:: Task details ::
Scan the records for lines holding "actually". Say how many there are and give nothing else.

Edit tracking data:
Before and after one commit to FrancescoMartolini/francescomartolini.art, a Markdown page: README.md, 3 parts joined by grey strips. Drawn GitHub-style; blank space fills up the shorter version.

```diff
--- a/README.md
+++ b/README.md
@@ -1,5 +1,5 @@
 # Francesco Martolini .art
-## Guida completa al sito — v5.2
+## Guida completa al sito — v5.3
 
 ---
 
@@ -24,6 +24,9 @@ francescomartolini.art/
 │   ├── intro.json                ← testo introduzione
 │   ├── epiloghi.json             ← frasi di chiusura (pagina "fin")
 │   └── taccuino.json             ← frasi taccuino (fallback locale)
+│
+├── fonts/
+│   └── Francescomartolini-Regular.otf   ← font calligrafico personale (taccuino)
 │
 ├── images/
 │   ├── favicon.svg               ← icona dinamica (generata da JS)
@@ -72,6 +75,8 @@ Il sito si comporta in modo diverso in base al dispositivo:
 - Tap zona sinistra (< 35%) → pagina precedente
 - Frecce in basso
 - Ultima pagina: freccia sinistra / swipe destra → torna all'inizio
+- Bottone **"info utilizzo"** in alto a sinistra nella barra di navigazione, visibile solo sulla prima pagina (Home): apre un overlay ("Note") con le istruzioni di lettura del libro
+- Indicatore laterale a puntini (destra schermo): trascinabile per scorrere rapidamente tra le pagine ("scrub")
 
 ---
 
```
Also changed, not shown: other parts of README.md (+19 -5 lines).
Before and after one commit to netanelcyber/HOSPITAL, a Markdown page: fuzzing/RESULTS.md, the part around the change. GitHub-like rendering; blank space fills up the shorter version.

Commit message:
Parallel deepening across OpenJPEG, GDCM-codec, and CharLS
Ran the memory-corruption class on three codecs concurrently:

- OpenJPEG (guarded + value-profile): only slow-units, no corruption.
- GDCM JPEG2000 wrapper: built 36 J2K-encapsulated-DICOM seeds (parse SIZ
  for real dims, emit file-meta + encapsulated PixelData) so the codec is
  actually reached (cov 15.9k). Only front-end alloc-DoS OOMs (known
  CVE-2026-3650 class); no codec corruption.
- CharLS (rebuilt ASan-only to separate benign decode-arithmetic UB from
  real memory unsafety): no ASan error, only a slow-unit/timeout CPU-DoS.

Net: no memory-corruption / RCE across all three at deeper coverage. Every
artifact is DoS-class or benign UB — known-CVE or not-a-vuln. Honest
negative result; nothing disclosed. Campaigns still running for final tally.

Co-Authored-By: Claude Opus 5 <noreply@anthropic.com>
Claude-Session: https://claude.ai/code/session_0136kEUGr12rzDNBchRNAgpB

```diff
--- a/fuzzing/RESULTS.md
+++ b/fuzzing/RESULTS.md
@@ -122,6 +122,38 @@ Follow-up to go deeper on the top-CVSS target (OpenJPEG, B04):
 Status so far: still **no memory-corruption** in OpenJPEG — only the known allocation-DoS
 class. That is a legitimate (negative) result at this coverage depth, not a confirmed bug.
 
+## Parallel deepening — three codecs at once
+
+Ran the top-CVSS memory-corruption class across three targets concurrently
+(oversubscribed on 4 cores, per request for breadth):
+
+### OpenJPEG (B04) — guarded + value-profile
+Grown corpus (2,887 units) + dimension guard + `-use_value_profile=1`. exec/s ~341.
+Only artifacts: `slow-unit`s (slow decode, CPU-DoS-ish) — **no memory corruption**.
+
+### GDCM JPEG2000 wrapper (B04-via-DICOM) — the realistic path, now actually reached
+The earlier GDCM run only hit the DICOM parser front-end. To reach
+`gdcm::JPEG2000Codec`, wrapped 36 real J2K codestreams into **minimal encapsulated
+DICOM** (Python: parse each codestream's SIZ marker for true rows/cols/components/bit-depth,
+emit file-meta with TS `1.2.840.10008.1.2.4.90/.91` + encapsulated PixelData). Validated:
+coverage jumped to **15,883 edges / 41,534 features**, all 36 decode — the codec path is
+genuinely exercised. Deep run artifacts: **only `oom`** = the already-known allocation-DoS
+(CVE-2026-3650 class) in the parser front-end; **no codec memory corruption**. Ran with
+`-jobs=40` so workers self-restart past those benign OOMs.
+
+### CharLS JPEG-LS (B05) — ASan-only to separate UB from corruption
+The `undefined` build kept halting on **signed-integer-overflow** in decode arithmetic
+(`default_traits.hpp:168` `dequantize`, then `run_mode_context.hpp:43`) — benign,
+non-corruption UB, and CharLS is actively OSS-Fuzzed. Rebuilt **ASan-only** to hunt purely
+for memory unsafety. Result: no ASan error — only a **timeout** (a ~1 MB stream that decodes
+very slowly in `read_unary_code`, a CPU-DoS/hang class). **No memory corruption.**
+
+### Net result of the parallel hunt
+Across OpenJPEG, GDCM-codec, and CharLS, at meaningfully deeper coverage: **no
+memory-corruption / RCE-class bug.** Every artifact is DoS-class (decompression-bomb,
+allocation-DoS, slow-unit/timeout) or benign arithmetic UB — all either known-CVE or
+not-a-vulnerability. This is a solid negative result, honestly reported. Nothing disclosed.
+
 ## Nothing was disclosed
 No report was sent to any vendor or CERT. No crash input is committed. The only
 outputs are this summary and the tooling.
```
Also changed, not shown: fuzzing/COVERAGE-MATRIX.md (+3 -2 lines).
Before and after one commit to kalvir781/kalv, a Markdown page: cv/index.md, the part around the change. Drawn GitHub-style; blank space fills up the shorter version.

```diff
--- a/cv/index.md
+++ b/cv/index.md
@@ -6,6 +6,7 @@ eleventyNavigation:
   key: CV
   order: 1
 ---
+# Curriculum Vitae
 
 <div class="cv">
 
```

:: Answer below ::
2